**About this exercise**
Every entry must be repeated exactly. Exclude all pictures.
++++ Input for this task
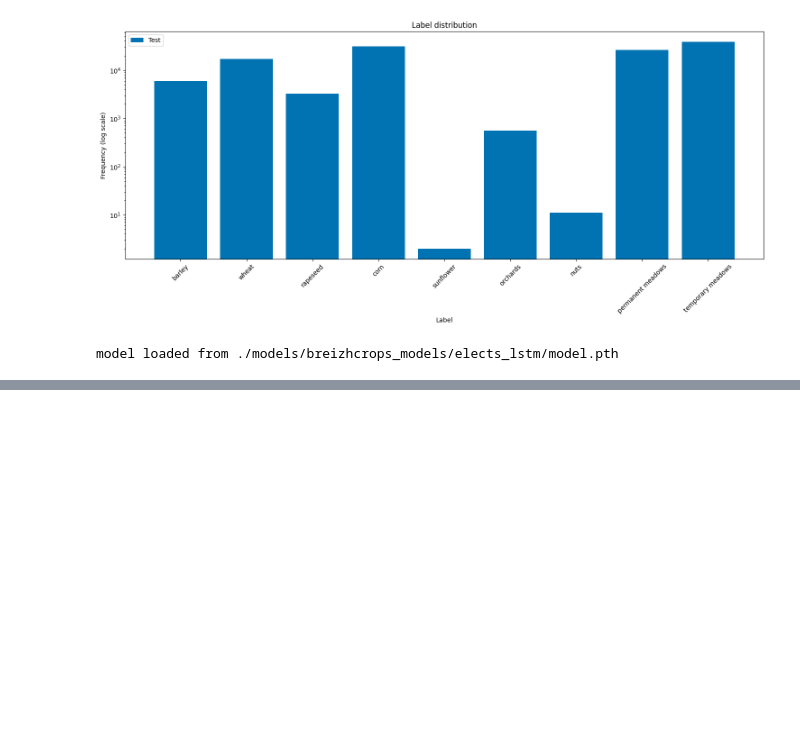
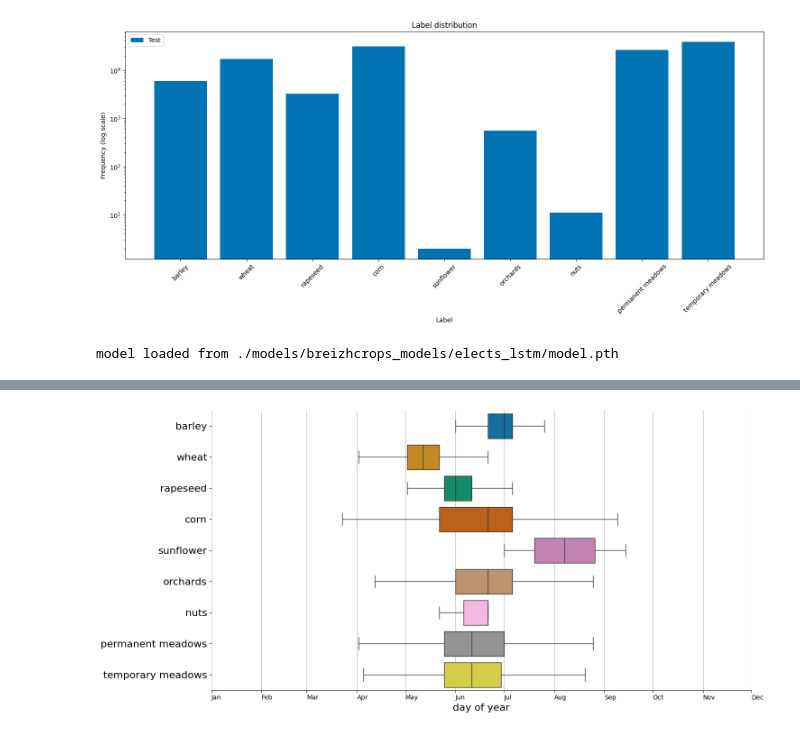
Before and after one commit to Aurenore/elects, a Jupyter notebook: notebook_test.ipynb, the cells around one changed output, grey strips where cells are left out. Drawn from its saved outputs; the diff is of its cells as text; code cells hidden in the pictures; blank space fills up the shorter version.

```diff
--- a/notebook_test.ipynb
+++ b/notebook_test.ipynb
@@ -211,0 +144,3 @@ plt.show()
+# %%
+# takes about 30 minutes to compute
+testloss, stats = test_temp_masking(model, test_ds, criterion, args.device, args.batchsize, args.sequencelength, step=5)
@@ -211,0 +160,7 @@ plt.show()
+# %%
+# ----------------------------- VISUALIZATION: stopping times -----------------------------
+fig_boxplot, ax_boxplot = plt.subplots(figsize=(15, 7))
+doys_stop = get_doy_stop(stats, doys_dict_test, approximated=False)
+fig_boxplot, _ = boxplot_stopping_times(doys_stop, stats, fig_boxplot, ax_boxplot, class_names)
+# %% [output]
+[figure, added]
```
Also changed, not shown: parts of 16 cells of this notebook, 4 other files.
++++++++
**Response area**
Before and after one commit to Aurenore/elects, a Jupyter notebook: notebook_test.ipynb, the cells around one changed output, grey strips where cells are left out. Drawn from its saved outputs; the diff is of its cells as text; code cells hidden in the pictures; blank space fills up the shorter version.

```diff
--- a/notebook_test.ipynb
+++ b/notebook_test.ipynb
@@ -211,0 +144,3 @@ plt.show()
+# %%
+# takes about 30 minutes to compute
+testloss, stats = test_temp_masking(model, test_ds, criterion, args.device, args.batchsize, args.sequencelength, step=5)
@@ -211,0 +160,7 @@ plt.show()
+# %%
+# ----------------------------- VISUALIZATION: stopping times -----------------------------
+fig_boxplot, ax_boxplot = plt.subplots(figsize=(15, 7))
+doys_stop = get_doy_stop(stats, doys_dict_test, approximated=False)
+fig_boxplot, _ = boxplot_stopping_times(doys_stop, stats, fig_boxplot, ax_boxplot, class_names)
+# %% [output]
+[figure, added]
```
Also changed, not shown: parts of 16 cells of this notebook, 4 other files.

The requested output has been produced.